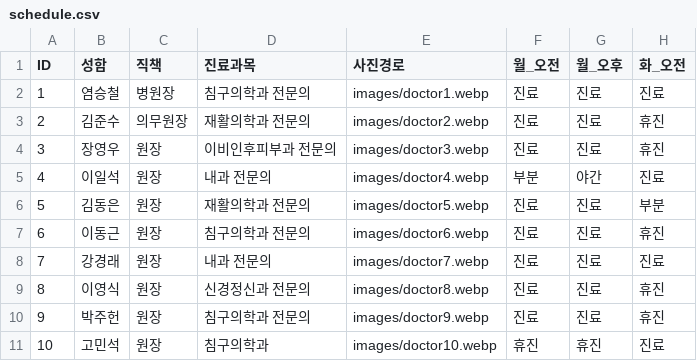
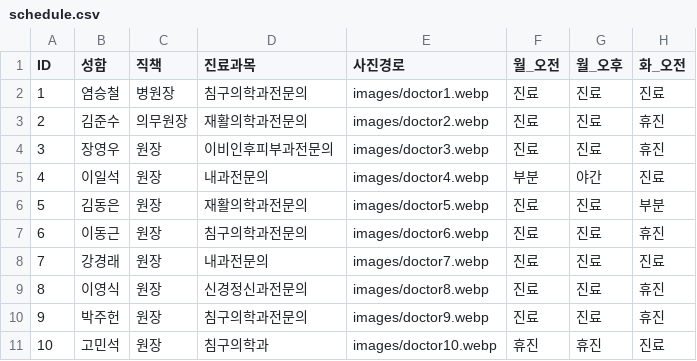
Before and after one commit to jasenggj/jaseng-schedule, a CSV file: schedule.csv, drawn as a sheet; only a part is shown; the diff names each change by its address in the sheet, - before the commit and + after, or states it on an @@ line.

Commit message:
Add files via upload

```diff
--- a/schedule.csv
+++ b/schedule.csv
-D2 (진료과목): 침구의학과 전문의
+D2 (진료과목): 침구의학과전문의
-D3 (진료과목): 재활의학과 전문의
+D3 (진료과목): 재활의학과전문의
-D4 (진료과목): 이비인후피부과 전문의
+D4 (진료과목): 이비인후피부과전문의
-D5 (진료과목): 내과 전문의
+D5 (진료과목): 내과전문의
-D6 (진료과목): 재활의학과 전문의
+D6 (진료과목): 재활의학과전문의
-D7 (진료과목): 침구의학과 전문의
+D7 (진료과목): 침구의학과전문의
-D8 (진료과목): 내과 전문의
+D8 (진료과목): 내과전문의
-D9 (진료과목): 신경정신과 전문의
+D9 (진료과목): 신경정신과전문의
-D10 (진료과목): 침구의학과 전문의
+D10 (진료과목): 침구의학과전문의
```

▶ _WORK ITEM_
Your reply should be a single number: the count of lines above that include the string "침구의학과전문의".

▶ _ANSWER BELOW_
3